Michelle Phillips of the Mamas and the Papas (whose then-husband John Phillips organized the original event with music producer Lou Adler), Eric Burdon of the Animals, Grace Slick of Jefferson Airplane, Jerry Miller of Moby Grape, Dewey Martin of Buffalo Springfield, Russ Giguere of the Association and Larry Taylor of Canned Heat mingled and reminisced. What was it like to see Jimi Hendrix set his guitar on fire? The Who smash their instruments? Otis Redding and "the love crowd" prove to be mutual revelations?

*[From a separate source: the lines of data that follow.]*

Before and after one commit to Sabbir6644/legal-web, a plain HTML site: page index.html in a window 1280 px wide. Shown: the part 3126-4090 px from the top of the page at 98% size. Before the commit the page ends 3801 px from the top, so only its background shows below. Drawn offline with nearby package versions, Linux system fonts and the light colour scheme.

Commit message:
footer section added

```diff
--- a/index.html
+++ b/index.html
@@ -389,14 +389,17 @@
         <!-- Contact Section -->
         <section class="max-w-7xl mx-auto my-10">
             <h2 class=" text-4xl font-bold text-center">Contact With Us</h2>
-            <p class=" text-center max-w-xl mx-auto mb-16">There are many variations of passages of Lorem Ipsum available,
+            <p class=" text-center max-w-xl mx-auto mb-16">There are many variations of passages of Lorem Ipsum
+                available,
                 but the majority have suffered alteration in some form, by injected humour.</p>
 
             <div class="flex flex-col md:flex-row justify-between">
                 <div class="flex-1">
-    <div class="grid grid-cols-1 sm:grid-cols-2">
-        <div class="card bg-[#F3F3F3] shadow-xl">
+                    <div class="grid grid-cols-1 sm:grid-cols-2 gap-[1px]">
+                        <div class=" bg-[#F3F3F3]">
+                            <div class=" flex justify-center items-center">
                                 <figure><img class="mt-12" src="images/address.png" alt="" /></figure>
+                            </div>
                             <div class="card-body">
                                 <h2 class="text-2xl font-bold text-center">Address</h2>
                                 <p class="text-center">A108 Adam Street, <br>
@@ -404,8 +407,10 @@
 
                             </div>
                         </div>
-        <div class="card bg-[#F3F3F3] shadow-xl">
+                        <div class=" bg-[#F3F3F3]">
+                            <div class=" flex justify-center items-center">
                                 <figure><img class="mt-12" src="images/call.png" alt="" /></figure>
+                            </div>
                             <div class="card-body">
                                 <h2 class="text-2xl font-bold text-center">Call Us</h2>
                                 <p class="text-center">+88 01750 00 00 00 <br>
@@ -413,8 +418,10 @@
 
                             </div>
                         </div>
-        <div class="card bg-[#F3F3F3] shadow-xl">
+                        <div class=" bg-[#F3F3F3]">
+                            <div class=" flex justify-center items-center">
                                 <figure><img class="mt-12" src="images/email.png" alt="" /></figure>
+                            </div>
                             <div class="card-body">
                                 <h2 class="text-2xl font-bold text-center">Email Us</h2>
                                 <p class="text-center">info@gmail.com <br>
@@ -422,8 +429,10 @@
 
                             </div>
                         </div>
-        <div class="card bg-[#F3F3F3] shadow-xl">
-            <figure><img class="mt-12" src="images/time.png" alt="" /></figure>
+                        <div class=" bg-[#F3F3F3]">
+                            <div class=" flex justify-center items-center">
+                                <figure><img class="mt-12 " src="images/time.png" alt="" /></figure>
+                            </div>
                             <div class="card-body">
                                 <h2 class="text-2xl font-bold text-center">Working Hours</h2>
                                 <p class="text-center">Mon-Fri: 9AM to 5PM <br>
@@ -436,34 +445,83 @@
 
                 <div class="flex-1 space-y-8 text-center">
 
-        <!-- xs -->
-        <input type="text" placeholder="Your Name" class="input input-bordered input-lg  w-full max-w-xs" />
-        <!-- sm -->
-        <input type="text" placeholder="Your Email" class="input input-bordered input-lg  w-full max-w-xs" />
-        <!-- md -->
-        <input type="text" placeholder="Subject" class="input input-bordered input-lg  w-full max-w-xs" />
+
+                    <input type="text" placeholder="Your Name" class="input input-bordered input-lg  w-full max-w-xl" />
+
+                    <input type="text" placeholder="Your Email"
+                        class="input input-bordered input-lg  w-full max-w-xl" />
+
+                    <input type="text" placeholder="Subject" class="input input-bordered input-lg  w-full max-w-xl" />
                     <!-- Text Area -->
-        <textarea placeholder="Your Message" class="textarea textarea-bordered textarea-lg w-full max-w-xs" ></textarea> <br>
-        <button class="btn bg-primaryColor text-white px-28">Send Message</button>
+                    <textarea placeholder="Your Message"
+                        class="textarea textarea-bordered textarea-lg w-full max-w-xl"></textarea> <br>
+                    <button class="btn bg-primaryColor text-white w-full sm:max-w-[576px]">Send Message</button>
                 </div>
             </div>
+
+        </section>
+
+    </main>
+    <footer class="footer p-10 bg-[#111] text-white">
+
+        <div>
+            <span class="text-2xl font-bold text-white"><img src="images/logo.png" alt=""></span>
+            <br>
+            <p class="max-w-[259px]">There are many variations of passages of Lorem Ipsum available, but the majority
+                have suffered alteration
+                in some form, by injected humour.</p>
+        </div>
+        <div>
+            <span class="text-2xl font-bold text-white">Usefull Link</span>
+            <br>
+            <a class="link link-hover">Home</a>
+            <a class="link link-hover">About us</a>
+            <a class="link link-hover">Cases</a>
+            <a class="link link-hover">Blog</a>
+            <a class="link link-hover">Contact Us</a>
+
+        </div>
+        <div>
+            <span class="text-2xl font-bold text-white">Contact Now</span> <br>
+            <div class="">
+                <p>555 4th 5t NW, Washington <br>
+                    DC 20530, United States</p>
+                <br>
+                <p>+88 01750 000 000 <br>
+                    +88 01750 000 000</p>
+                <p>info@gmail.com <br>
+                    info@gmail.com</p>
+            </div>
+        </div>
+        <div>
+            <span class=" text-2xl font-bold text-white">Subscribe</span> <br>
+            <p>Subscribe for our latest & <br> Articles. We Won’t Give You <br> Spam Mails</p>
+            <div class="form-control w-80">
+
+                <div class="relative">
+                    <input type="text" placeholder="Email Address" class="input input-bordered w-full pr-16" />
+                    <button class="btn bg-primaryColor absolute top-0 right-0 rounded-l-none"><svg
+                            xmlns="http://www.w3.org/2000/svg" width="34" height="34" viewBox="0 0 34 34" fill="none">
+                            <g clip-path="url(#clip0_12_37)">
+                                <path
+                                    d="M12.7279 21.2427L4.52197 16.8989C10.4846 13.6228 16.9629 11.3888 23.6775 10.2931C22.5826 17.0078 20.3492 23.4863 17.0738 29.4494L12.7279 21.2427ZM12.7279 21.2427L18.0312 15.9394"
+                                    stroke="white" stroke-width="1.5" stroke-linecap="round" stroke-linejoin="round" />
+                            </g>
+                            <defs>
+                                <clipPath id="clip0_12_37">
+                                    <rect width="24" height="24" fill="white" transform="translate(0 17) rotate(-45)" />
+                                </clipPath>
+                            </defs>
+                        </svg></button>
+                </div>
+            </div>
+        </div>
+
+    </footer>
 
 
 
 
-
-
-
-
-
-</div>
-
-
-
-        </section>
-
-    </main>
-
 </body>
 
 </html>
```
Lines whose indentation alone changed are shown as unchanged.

Phillips proudly noted that the event was a charitable enterprise and that proceeds continue to fund inner city music programs, free clinics and other humanitarian efforts to the tune of hundreds of thousands of dollars annually through the Monterey International Pop Foundation.

Just before the movie screening, surprise guest Donovan (whose scheduled 1967 Monterey appearance had been prevented by a U.K. drug bust) was introduced to perform "Sunshine Superman". At the end of the night, he and Burdon jammed on Donovan's Season of the Witch in a small private after-party, Burdon improvising lyrics about being 66 - and finding prescription medication "too rich."

But there was also musing on whether anything remotely like Monterey could happen again.

The always-quotable Slick, not surprisingly, had the sharpest comments, as she held court in front of an exhibit of vivid impressionist paintings she has created, many of that event and era.
"We weren't pushing any agenda," she said. We were the agenda. You have to become what you're interested in promoting."

Slick had much more to say as well, much of it spinning off a written statement on display next to her colorful, slightly romanticized painting of the scene backstage at Monterey. On that she wrote that in the Monterey era, she believed love and education would save the world, but she doesn't have that faith anymore because "90% of the population is imbued with sub-mediocre reasoning skills. No matter how much you hug them and read to them, there's no correcting stupid." Monterey, she concluded, was "a celebration of youthful naiveté."

Now clearly Slick is more cynical about all this than you are, Al. And there does seem to be a place for that kind of innocence today, for that sense of being the agenda. That's exactly what you did with An Inconvenient Truth. It came about organically. Flew in under the Doppler, so to speak. And though it had an agenda, it/you also embodied that agenda.

However, Live Earth seemed like, well, I don't know ... I never really got a handle on it. Neither did the TV/internet folks it would seem, given the utter lack of handle in the tele/webcasts.

To sum up: Monterey Pop and An Inconvenient Truth were natural. Live Earth seemed forced. But then, if you had a good sense of the difference, I'd be addressing this to you at the White House ...